The task
Your answer is a number only: how many lines in the data below contain "Inertia"?

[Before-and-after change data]
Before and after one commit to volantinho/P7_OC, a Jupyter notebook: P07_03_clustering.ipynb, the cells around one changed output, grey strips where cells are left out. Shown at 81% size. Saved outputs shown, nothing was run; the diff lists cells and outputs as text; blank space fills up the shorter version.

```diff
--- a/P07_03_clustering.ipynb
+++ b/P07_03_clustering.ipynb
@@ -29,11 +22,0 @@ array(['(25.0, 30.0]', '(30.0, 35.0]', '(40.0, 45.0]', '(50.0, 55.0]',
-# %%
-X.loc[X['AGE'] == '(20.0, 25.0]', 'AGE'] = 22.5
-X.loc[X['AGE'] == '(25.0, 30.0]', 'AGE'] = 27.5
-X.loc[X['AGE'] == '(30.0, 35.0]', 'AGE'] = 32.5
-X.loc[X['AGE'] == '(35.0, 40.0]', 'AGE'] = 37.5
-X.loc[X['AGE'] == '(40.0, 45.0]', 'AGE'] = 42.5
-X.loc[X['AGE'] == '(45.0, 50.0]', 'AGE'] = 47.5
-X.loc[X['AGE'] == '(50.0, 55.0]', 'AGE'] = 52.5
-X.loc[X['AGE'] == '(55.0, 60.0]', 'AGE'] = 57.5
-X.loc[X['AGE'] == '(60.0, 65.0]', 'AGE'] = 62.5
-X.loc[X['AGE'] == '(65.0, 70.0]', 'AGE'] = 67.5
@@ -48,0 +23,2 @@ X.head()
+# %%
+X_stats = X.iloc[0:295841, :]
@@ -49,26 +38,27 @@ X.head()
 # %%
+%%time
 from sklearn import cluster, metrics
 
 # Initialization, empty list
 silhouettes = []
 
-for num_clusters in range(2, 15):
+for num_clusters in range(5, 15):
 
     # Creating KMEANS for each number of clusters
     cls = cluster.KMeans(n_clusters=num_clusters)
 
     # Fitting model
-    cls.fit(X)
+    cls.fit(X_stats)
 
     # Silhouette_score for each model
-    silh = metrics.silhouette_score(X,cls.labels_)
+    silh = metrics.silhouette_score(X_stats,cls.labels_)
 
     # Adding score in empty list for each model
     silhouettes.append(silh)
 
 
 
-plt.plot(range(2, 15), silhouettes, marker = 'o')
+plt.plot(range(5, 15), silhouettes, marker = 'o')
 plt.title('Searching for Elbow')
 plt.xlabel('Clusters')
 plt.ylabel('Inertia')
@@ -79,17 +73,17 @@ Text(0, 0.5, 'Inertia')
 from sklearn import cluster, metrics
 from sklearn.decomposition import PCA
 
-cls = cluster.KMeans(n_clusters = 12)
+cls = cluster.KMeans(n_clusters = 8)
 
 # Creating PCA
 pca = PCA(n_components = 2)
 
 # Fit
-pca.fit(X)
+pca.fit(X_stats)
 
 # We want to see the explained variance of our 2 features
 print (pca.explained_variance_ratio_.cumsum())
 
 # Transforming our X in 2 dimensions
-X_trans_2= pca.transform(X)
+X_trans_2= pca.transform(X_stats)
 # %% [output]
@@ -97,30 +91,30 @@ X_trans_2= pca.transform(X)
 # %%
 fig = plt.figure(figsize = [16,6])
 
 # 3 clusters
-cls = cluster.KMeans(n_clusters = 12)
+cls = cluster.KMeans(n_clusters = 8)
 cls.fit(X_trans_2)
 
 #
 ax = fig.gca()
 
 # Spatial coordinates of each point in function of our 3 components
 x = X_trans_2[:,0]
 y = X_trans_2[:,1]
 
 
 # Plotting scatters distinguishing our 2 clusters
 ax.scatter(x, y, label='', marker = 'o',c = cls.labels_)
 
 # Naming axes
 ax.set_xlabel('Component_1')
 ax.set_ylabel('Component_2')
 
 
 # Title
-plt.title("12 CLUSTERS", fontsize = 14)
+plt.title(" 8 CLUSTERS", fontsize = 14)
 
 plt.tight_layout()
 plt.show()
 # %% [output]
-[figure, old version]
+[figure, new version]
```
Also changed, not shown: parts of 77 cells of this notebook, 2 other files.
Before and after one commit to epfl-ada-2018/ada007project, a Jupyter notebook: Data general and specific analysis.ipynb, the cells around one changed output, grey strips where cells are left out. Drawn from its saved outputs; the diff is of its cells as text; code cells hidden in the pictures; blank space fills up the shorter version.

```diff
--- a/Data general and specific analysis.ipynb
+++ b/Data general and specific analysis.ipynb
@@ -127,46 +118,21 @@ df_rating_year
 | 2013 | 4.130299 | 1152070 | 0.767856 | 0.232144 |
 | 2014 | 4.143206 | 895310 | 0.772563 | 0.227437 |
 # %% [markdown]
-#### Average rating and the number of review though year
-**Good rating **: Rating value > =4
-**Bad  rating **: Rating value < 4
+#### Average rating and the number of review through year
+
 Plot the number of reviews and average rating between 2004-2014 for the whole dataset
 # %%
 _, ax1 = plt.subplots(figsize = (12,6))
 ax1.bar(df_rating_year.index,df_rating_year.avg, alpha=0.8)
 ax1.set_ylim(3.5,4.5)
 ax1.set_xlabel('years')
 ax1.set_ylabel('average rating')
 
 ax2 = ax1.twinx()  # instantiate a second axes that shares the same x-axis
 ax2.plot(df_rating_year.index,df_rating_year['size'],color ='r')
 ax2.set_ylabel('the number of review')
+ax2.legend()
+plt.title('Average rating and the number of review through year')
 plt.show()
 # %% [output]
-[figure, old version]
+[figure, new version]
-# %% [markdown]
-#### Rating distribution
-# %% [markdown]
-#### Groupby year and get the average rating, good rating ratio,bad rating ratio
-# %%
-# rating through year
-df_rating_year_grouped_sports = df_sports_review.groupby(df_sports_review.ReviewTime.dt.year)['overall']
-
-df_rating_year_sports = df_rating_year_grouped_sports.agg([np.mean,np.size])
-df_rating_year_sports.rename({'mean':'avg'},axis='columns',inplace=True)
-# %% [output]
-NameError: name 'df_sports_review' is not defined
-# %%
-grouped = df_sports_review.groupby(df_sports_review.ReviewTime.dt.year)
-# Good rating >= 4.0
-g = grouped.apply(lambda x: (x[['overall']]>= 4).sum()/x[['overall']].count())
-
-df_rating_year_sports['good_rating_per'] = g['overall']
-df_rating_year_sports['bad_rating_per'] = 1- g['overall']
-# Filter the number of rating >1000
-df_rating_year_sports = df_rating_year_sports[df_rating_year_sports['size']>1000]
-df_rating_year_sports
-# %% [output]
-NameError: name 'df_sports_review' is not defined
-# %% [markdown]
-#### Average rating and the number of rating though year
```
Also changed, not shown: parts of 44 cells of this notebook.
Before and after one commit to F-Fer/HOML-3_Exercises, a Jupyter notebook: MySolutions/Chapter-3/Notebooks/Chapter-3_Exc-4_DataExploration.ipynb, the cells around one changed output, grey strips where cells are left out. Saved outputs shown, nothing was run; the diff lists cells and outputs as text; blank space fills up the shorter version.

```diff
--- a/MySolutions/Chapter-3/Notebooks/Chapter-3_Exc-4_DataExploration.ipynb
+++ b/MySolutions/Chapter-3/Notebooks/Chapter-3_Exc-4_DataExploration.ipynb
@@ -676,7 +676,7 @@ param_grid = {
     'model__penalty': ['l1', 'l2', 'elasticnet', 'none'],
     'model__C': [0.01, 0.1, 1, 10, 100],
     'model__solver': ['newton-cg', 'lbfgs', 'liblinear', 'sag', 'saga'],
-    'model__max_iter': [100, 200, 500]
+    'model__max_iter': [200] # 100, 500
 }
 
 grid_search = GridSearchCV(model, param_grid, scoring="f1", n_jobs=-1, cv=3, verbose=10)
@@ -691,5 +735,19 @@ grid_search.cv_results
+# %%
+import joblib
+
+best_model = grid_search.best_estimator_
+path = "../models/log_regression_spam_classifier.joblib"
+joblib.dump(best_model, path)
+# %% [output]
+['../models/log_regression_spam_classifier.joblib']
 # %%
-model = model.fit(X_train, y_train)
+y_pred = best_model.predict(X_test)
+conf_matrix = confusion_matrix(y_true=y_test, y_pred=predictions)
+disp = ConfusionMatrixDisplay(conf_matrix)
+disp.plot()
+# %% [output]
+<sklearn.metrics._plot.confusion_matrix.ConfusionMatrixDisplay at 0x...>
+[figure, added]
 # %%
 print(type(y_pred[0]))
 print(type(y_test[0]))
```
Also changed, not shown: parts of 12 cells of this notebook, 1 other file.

Task solution
2